Since 1991, the pageant has transformed Hockett Auditorium into the streets of Bethlehem, the stable where Christ was born, the hillside outside Bethlehem were the angels announced the birth to the shepherds, the garden were the angel announced the birth to Mary and King Herod's palace.

The show begins with a profit sharing the Old Testament prophesy of the coming Messiah followed by the timeline and action that leads to the birth of Christ.

The story is a mix of dialogue and lots of music performed by local residents, Barclay College students and some out of town performers also. All ages get involved with the production from children to teens to college students to all ages of adults plus the baby Jesus who is just a few weeks old.

The music and script tells the story of the life and times of the people in Bethlehem and the presence of Rome in the country.

An important part of the performance is the use of live animals. In the opening sequence, children parade through the "streets" with a variety of live animals including a couple of sheep. Herod makes his entry on a horse, Mary rides a donkey with Joseph holding the reins, and a highlight of the pageant is the arrival of the Wise Men on camels complete with an entourage for each.

Costuming is an important part of the performance including the subdued color of the clothing for the residents of Bethlehem, the bright red and silver of the Roman soldiers, Kings Herod's royal robes, the white and gold of the angel Gabriel to the bright colors of the Wise Men and their entourage.

The pageant started as a Sunday School program in 1985 in the basement of the Haviland Friends Church with seating that formed streets and crude cubicles where Joseph and Mary stopped to find a place for the night.

The response to the pageant was so good that Friends Church Pastor Rev. Paul Romoser realized they needed a bigger space for the next year and in 1986 they presented the Pageant in the Banbury Auction Center. Sets were added thanks to the Haviland Art Club. Herb Frazier wrote his own script with a narrator, Johndy Lewis, reading from one of the set rooftops.

In 1987, Janet Johnston revised the scripts, actors were given speaking lines and the program came alive. Live animals, including camels were added in 1988 resulting in a more realistic experience that played to standing room only audiences.

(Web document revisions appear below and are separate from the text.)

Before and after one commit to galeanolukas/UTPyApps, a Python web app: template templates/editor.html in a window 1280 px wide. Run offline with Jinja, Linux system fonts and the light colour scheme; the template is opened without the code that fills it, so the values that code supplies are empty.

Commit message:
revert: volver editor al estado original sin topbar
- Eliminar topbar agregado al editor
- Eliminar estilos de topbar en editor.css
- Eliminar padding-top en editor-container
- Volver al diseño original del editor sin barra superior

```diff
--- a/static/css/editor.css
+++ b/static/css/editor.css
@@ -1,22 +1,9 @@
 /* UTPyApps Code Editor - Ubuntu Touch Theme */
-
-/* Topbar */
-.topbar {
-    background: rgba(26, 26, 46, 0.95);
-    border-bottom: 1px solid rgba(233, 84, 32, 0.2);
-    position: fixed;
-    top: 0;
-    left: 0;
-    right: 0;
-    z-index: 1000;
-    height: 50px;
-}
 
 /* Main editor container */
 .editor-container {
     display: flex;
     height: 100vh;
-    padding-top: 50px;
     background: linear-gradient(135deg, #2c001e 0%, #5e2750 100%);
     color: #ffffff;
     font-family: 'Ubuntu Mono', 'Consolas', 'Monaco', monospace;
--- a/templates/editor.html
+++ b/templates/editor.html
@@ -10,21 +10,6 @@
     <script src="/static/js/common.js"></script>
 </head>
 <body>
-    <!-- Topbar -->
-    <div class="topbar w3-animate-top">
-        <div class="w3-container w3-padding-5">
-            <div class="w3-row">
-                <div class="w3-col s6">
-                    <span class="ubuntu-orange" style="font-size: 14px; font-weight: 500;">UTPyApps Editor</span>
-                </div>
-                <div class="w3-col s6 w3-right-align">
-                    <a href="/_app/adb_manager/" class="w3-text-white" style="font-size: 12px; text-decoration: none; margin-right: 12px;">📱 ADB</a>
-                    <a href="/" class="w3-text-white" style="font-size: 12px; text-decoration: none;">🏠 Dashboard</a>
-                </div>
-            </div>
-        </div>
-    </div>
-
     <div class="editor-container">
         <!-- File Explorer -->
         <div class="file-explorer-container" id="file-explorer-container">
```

In 1991, Banbury Auction Center was sold and Barclay College agreed to let the pageant take place in Hockett Auditorium. The pageant became a joint effort between the college and the Friends Church. A door in Hockett was remolded to accommodate the camels. About 1,000 people see the pageant every year.

@GaleR_Tribune